But here is the thing. With instruments and my voice, I can make a song, but I can’t capture a complex range of feelings. This is certainly a personal failing — many people do this acoustically, but I stop in my tracks and get ‘locked in’ as previously described. I’ve been trying, and trying, and trying obsessively to break through to no avail.
I was watching YouTube videos and stumbled upon the field of music production. I know absolutely nothing about it, and composition, which I like, is a different beast. But something pulled me in and I decided to buy a midi controller and see if that would help. I wasn’t worried that I was wasting my money because I had a gut feeling that I would take to it, and I have come to trust my gut (shoutout to my therapist). I settled on the budget-friendly, popular AKAI MPK mini, and on the first day of using it, I experienced my moment of euphoric understanding.
The ‘idea’ or concept of a song is like a blank canvas. You can paint with a brush, that is your voice, and a certain colour — say, blue, that is your piano. But you need so much more to create a painting. You need red and white and yellow, and maybe you need a sponge and knife for texture. You need a palette to visualise every colour in front of you before it makes it onto the canvas. Just blue paint and a brush are awfully limiting. You are a painter, and you need your tools.

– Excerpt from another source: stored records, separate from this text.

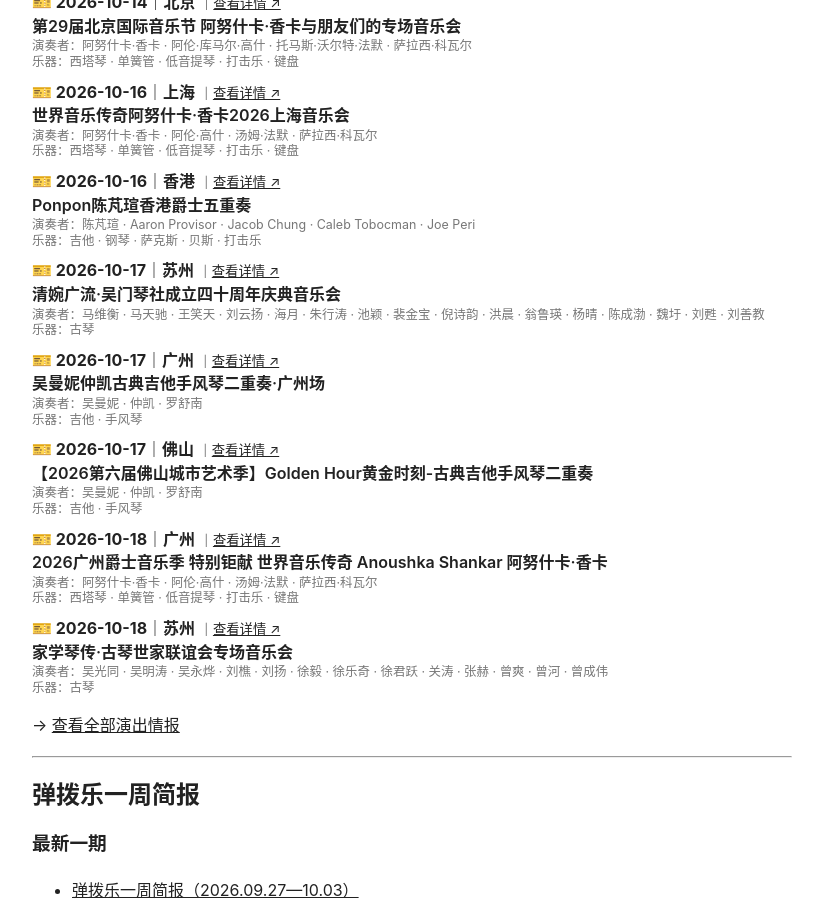
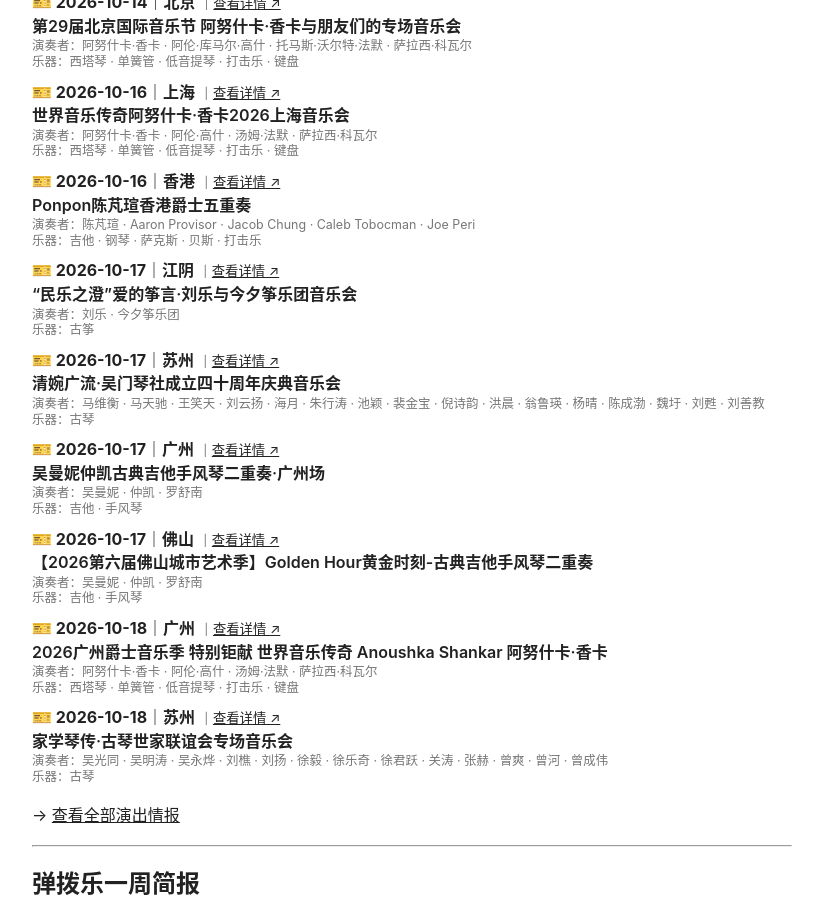
Before and after one commit to KeenKwok/boxianji, a Jekyll site: the page built from index.md, in a window 1280 px wide and 900 px high, scrolled down 844 px. Shown: the whole window, without its empty margins (228-1051 px from the left). Built offline with Jekyll 4.4.1, drawn with Linux system fonts in a browser that asks for light colours.

Commit message:
更新 attention.yml

```diff
--- a/_data/attention.yml
+++ b/_data/attention.yml
@@ -1,3 +1,15 @@
+- id: "20261017-jiangyin-aidezhengyan-liule-jinxi-zhengensemble"
+  date: "2026-10-17"
+  city: "江阴"
+  title: "“民乐之澄”爱的筝言·刘乐与今夕筝乐团音乐会"
+  performers:
+    - "刘乐"
+    - "今夕筝乐团"
+  instruments:
+    - "古筝"
+  link: "https://mp.weixin.qq.com/s/Sa-k5Y6LfD-iJpwgr0wYJw"
+
+
 - id: "20261018-guangzhou-anoushka-shankar-guangzhou-jazz"
   date: "2026-10-18"
   city: "广州"
```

The midi controller helped me find them. As a producer, you can be a master of all trades — which I find is a crazy privilege. Base chords to get started. A subtle bassline to bring out underlying darkness. A clap and a kick to emphasize where things start to get punchy. A flute or a violin for everything wistful and melancholy. A synth-ey beat for a vintage vibe, or a minimalist piano melody for an emotional, mellow tune. You can streamline and quantize everything so that you’re colouring within the lines (which is an important and necessary start before venturing beyond them), and use volume automation to mark transitions between song sections. You can layer instrument and vocal harmonies to make the song more robust. You were going corner to corner in a single square inch, and now, the world opens itself up to you.
It is not the blue paint or the brush, but the culmination of each one of these things that finally leads you to what you’ve been searching for all along: a feeling.
I am very very new to production and I’m still feeling my way around the functions. It is all a little bit daunting because the software is unfamiliar and I consider myself both technologically and mathematically challenged (choosing 1/4 versus 1/16, for example, is a matter or trial and error for me at the moment, and it took me a day to figure out how to loop a track). I’m just beginning to learn how to create finger beat patterns. However, having basic knowledge of music theory and over a decade’s worth of practice on the piano is helpful. I am dedicated to using GarageBand until I am skilled enough to justify purchasing a better DAW. I am also nervous that experienced producers will find my seemingly premature excitement juvenile. But all said and done, I think this midi and I have a long, joyous journey of learning and experimentation ahead of us, and I feel myself standing on the precipice of a new creative era.
That is all. :) Here’s hoping for a music-filled, and feeling-filled 2022. May I find the courage to put my songs out into the world.